— Stored records —
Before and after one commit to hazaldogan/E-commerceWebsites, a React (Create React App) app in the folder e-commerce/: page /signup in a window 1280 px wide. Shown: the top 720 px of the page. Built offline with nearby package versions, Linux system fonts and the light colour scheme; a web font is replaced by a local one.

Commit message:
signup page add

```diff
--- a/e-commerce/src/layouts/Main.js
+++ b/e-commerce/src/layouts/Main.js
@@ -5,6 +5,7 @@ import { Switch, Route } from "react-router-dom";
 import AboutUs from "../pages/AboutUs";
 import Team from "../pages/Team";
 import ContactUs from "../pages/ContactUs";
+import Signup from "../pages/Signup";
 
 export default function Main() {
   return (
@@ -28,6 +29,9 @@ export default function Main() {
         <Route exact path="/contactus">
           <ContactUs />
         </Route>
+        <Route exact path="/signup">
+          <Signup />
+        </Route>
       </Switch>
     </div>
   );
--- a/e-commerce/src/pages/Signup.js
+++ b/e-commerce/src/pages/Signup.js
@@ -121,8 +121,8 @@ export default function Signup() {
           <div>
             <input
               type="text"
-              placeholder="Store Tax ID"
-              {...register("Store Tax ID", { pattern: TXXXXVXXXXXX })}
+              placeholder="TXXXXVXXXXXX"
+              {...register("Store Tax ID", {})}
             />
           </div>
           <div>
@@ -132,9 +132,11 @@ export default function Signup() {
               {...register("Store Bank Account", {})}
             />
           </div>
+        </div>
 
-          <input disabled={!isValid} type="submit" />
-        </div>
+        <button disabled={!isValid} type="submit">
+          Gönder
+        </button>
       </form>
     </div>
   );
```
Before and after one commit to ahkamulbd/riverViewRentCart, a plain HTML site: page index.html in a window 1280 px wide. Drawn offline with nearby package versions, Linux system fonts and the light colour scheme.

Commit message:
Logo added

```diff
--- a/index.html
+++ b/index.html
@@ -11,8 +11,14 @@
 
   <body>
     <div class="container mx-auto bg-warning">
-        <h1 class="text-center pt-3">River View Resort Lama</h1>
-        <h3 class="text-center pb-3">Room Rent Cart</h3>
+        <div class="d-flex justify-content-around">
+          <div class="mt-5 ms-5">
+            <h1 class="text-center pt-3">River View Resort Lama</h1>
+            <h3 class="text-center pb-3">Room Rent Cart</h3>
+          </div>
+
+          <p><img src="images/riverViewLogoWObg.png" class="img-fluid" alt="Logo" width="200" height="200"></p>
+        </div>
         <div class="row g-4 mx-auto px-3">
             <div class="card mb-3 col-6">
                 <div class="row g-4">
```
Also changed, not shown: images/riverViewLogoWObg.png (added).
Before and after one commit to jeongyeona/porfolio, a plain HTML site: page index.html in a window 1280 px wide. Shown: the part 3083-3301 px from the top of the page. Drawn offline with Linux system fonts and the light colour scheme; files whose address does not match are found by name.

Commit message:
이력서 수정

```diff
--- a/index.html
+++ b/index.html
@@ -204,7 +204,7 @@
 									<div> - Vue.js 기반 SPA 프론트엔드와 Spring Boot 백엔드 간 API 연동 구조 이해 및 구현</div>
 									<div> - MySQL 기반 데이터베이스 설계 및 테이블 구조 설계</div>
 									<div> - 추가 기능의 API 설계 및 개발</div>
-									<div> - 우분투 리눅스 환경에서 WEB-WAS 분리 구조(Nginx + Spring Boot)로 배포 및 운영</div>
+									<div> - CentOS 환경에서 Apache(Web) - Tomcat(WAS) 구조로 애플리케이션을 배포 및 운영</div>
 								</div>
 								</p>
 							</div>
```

— What needs to be done —
A verbatim copy of all the entries above is requested.

— Your response —
Before and after one commit to hazaldogan/E-commerceWebsites, a React (Create React App) app in the folder e-commerce/: page /signup in a window 1280 px wide. Shown: the top 720 px of the page. Built offline with nearby package versions, Linux system fonts and the light colour scheme; a web font is replaced by a local one.

Commit message:
signup page add

```diff
--- a/e-commerce/src/layouts/Main.js
+++ b/e-commerce/src/layouts/Main.js
@@ -5,6 +5,7 @@ import { Switch, Route } from "react-router-dom";
 import AboutUs from "../pages/AboutUs";
 import Team from "../pages/Team";
 import ContactUs from "../pages/ContactUs";
+import Signup from "../pages/Signup";
 
 export default function Main() {
   return (
@@ -28,6 +29,9 @@ export default function Main() {
         <Route exact path="/contactus">
           <ContactUs />
         </Route>
+        <Route exact path="/signup">
+          <Signup />
+        </Route>
       </Switch>
     </div>
   );
--- a/e-commerce/src/pages/Signup.js
+++ b/e-commerce/src/pages/Signup.js
@@ -121,8 +121,8 @@ export default function Signup() {
           <div>
             <input
               type="text"
-              placeholder="Store Tax ID"
-              {...register("Store Tax ID", { pattern: TXXXXVXXXXXX })}
+              placeholder="TXXXXVXXXXXX"
+              {...register("Store Tax ID", {})}
             />
           </div>
           <div>
@@ -132,9 +132,11 @@ export default function Signup() {
               {...register("Store Bank Account", {})}
             />
           </div>
+        </div>
 
-          <input disabled={!isValid} type="submit" />
-        </div>
+        <button disabled={!isValid} type="submit">
+          Gönder
+        </button>
       </form>
     </div>
   );
```
Before and after one commit to ahkamulbd/riverViewRentCart, a plain HTML site: page index.html in a window 1280 px wide. Drawn offline with nearby package versions, Linux system fonts and the light colour scheme.

Commit message:
Logo added

```diff
--- a/index.html
+++ b/index.html
@@ -11,8 +11,14 @@
 
   <body>
     <div class="container mx-auto bg-warning">
-        <h1 class="text-center pt-3">River View Resort Lama</h1>
-        <h3 class="text-center pb-3">Room Rent Cart</h3>
+        <div class="d-flex justify-content-around">
+          <div class="mt-5 ms-5">
+            <h1 class="text-center pt-3">River View Resort Lama</h1>
+            <h3 class="text-center pb-3">Room Rent Cart</h3>
+          </div>
+
+          <p><img src="images/riverViewLogoWObg.png" class="img-fluid" alt="Logo" width="200" height="200"></p>
+        </div>
         <div class="row g-4 mx-auto px-3">
             <div class="card mb-3 col-6">
                 <div class="row g-4">
```
Also changed, not shown: images/riverViewLogoWObg.png (added).
Before and after one commit to jeongyeona/porfolio, a plain HTML site: page index.html in a window 1280 px wide. Shown: the part 3083-3301 px from the top of the page. Drawn offline with Linux system fonts and the light colour scheme; files whose address does not match are found by name.

Commit message:
이력서 수정

```diff
--- a/index.html
+++ b/index.html
@@ -204,7 +204,7 @@
 									<div> - Vue.js 기반 SPA 프론트엔드와 Spring Boot 백엔드 간 API 연동 구조 이해 및 구현</div>
 									<div> - MySQL 기반 데이터베이스 설계 및 테이블 구조 설계</div>
 									<div> - 추가 기능의 API 설계 및 개발</div>
-									<div> - 우분투 리눅스 환경에서 WEB-WAS 분리 구조(Nginx + Spring Boot)로 배포 및 운영</div>
+									<div> - CentOS 환경에서 Apache(Web) - Tomcat(WAS) 구조로 애플리케이션을 배포 및 운영</div>
 								</div>
 								</p>
 							</div>
```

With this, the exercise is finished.